*** Opening of Listed entries ***

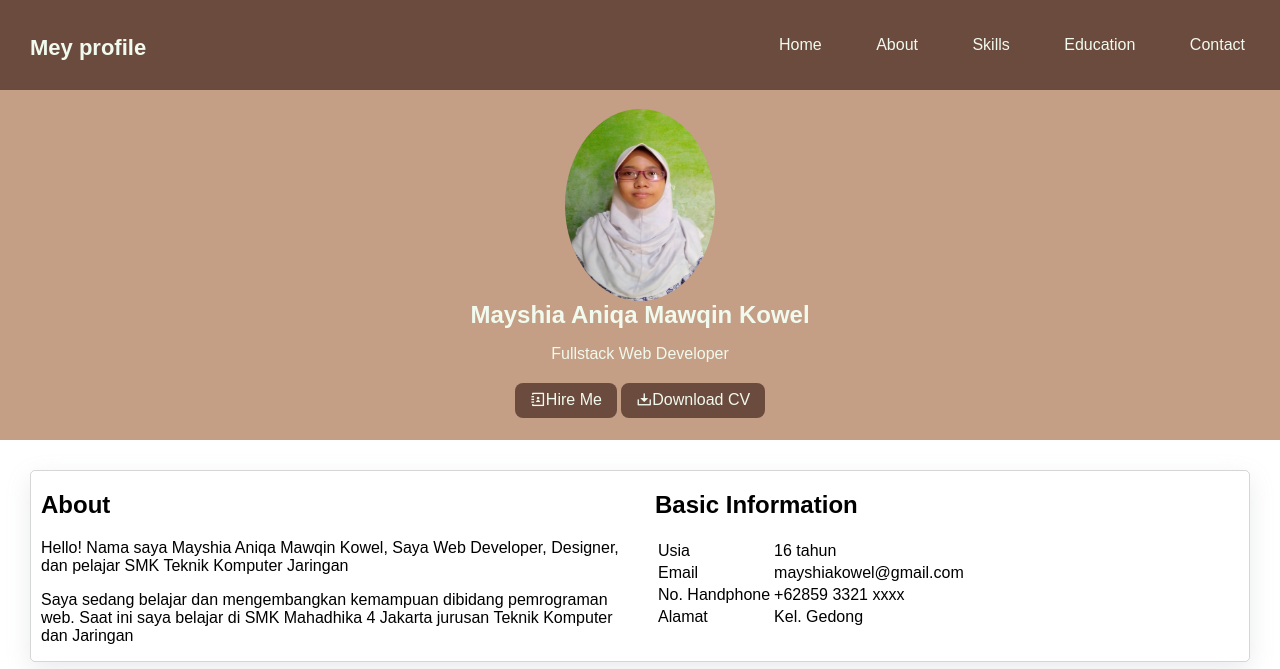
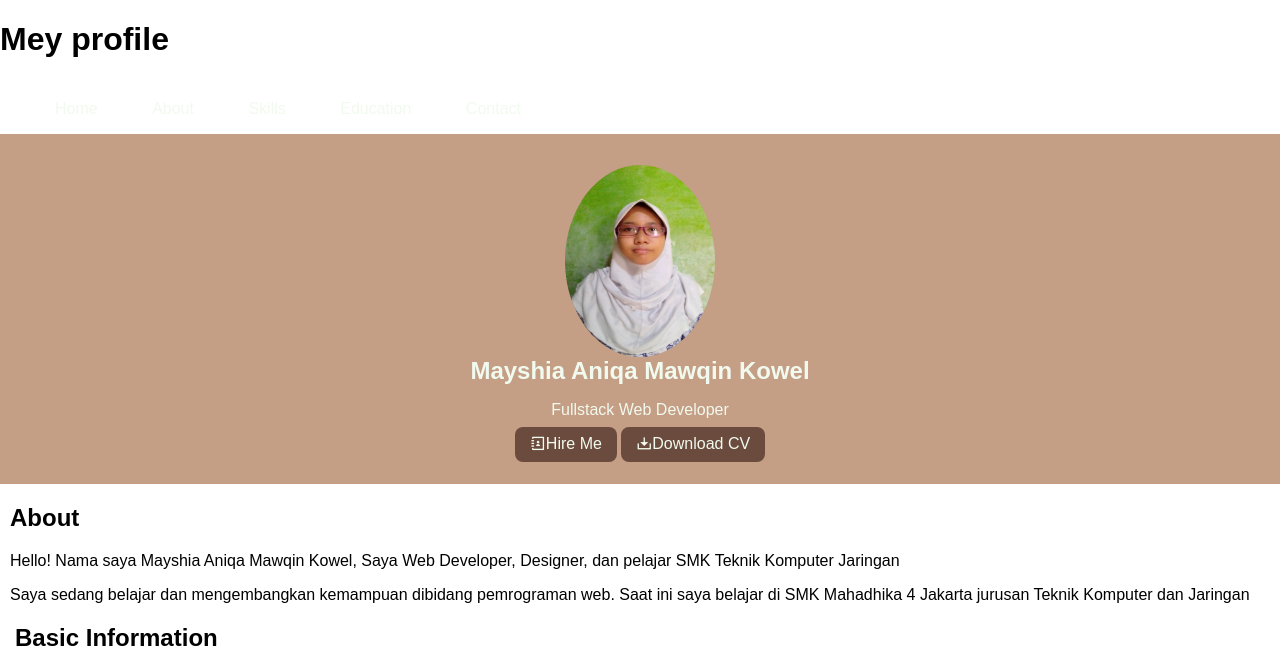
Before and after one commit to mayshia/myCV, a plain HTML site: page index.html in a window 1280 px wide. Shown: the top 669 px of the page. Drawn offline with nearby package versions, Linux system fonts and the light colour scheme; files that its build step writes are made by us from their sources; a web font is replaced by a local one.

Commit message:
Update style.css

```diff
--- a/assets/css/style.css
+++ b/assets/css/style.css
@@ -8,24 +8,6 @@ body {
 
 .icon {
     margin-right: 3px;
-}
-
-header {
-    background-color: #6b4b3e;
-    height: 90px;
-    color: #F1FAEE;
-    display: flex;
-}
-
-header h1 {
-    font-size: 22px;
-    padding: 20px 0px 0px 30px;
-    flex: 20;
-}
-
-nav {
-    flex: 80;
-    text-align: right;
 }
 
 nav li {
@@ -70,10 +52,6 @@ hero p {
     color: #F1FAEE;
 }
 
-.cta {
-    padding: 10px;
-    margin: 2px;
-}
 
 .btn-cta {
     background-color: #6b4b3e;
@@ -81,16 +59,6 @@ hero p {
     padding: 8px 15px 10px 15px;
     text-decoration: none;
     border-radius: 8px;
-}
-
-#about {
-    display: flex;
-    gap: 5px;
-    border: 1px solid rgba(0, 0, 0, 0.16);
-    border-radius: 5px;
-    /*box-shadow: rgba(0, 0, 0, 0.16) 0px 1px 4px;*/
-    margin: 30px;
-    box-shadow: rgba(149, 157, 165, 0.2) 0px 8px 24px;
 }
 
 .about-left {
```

*** Close of Listed entries ***
*** Opening of Listed entries ***

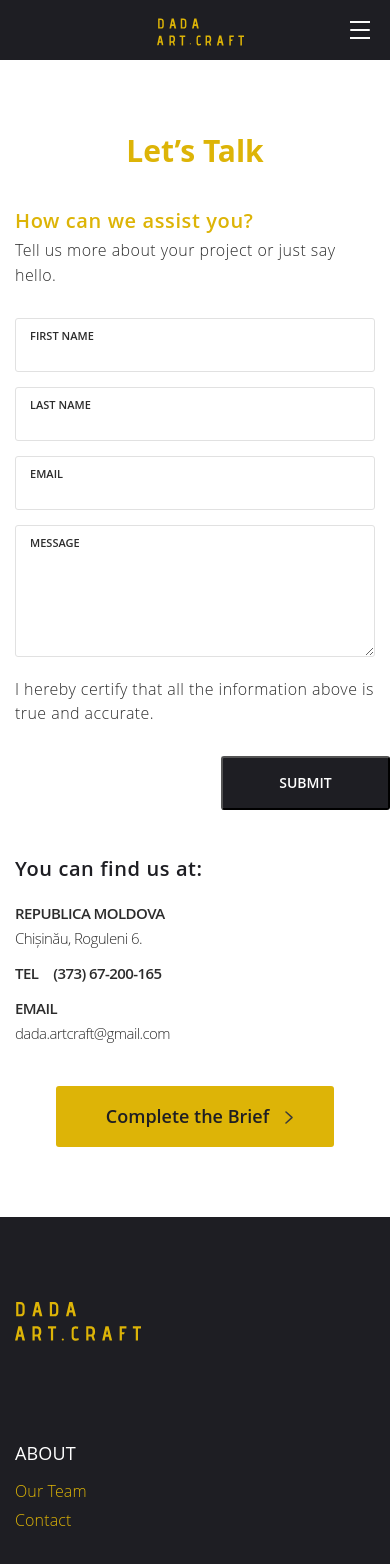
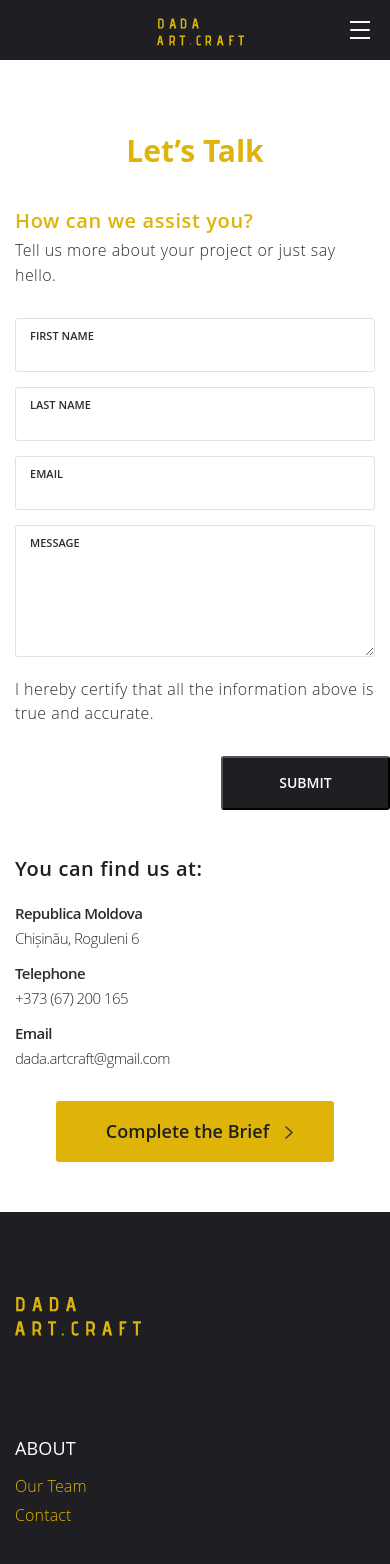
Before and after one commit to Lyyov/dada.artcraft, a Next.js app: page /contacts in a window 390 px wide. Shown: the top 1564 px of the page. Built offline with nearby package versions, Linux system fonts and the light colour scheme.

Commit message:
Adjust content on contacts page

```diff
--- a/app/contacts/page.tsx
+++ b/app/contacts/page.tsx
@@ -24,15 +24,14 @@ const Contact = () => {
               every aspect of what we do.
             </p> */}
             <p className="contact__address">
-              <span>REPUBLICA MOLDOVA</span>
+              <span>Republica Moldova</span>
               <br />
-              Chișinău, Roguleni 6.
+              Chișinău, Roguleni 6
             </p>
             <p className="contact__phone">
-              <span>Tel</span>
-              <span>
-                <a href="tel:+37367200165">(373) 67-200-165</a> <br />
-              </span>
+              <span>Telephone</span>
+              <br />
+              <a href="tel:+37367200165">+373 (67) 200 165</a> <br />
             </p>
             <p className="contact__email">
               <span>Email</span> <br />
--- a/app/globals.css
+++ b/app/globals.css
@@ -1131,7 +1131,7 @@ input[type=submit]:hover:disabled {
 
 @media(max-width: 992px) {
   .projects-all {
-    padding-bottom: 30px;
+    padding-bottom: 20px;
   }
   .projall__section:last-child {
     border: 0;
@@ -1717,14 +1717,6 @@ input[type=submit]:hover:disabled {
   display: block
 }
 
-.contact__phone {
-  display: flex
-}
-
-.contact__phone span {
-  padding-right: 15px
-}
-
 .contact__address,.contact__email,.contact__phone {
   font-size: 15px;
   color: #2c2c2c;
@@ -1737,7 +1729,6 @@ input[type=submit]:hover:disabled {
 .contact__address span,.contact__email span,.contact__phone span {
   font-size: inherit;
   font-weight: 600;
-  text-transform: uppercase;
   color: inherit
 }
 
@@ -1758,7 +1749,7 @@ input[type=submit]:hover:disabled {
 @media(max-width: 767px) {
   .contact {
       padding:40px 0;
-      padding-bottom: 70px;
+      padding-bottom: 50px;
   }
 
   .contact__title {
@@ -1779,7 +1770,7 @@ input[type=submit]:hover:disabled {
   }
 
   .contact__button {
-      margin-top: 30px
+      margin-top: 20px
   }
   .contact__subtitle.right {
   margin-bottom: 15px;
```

*** Close of Listed entries ***

Description of the task: Look for the word "color" in every line of the listing and copy the lines that have it.

Task response:
-    background-color: #6b4b3e;
-    color: #F1FAEE;
     color: #F1FAEE;
     background-color: #6b4b3e;
   color: #2c2c2c;
   color: inherit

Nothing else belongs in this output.